Below are records. Count every line containing the word "padding" and give the number alone.

(Before-and-after page screenshots)
------------------------------------------------------------

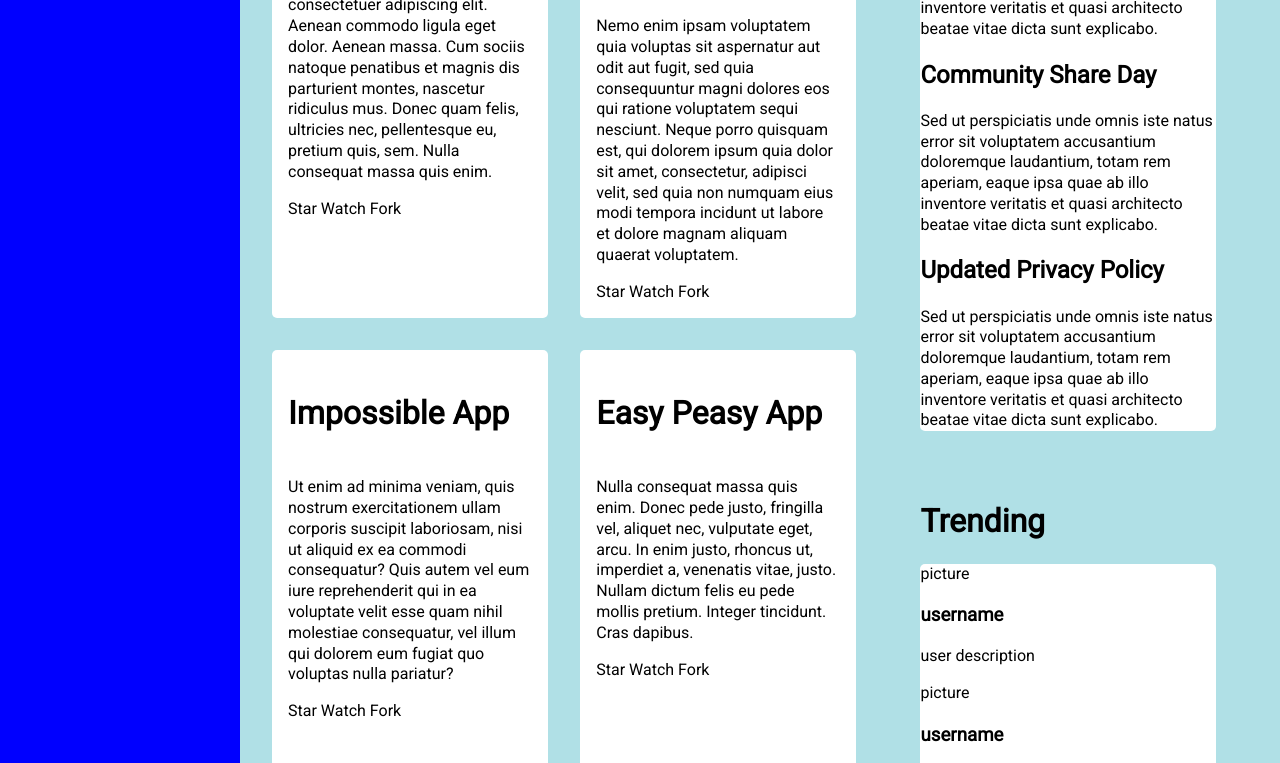
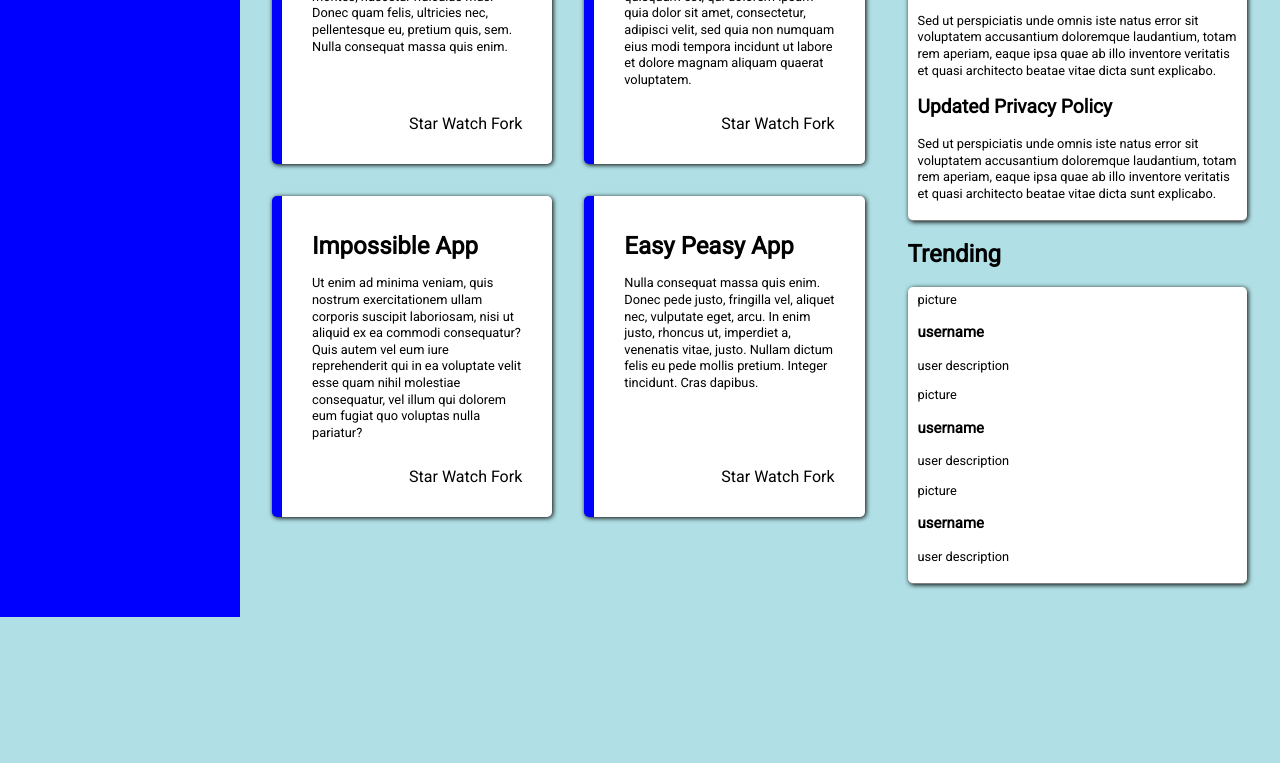
Before and after one commit to JKPearce/Admin-Dashboard, a plain HTML site: page index.html in a window 1280 px wide. Shown: the part 390-1153 px from the top of the page. After the commit the page ends 1007 px from the top, so only its background shows below. Drawn offline with Linux system fonts and the light colour scheme.

Commit message:
Add styling to project section

```diff
--- a/style.css
+++ b/style.css
@@ -13,7 +13,7 @@ body{
 .sidebar{
     background-color: blue;
     color: white;
-    width: 15em;
+    min-width: 15em;
 }
 
 .sidebar nav a{
@@ -88,6 +88,17 @@ main{
     padding: 2rem;
 }
 
+.project-title,
+.announcement-title,
+.trending-title{
+    font-size: 0.75rem;
+}
+
+.content-section > h2{
+    font-size: 0.75rem;
+}
+
+
 .project-wrapper{
     display: flex;
     flex-direction: column;
@@ -96,40 +107,57 @@ main{
 .side-content-wrapper{
     display: flex;
     flex-direction: column;
+    max-width: 40%;
 }
 
 .project-card-wrapper{
     display: grid;
-    grid-template-rows: repeat(2, 1fr);
-    grid-template-columns: repeat(auto-fit, minmax(250px, 1fr));
+    grid-auto-rows: minmax(min-content, max-content);
+    grid-template-columns: repeat(auto-fit, minmax(275px, 1fr));
     gap: 2rem;
 }
 
 .project-card{
     display: flex;
     flex-direction: column;
-    padding: 1rem;
+    padding: 10px 30px;
     border-radius: 5px;
     background-color: white;
+    border-left: 10px solid blue;
+    box-shadow: 1px 1px 5px black;
 }
 
 .project-card .card-title{
-    font-size: 2rem;
+    margin-bottom: 0;
+    margin-top: 25px;
 }
 
 .project-card .card-text{
+    font-size: 0.8rem;
+    margin-bottom: 25px;
+}
 
+.project-card .project-actions{
+    align-self: flex-end;
+    align-items: center;
+    margin-top: auto;
+    display: flex;
+    margin-bottom: 20px;
+    gap: 1.5rem;
 }
 
 .announcement-wrapper,
 .trending-wrapper{
-    padding: 0 1rem;
-    margin: 1rem;
+    padding: 1px;
+    margin-left: 10px;
 }
 
 .announcement-section,
 .trending-section{
     background-color: white;
+    box-shadow: 1px 1px 5px black;
     border-radius: 5px;
-
+    font-size: 0.8rem;
+    padding: 5px 10px;
+    border-bottom: 1px solid gray;
 }
```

------------------------------------------------------------

ANSWER SECTION: 6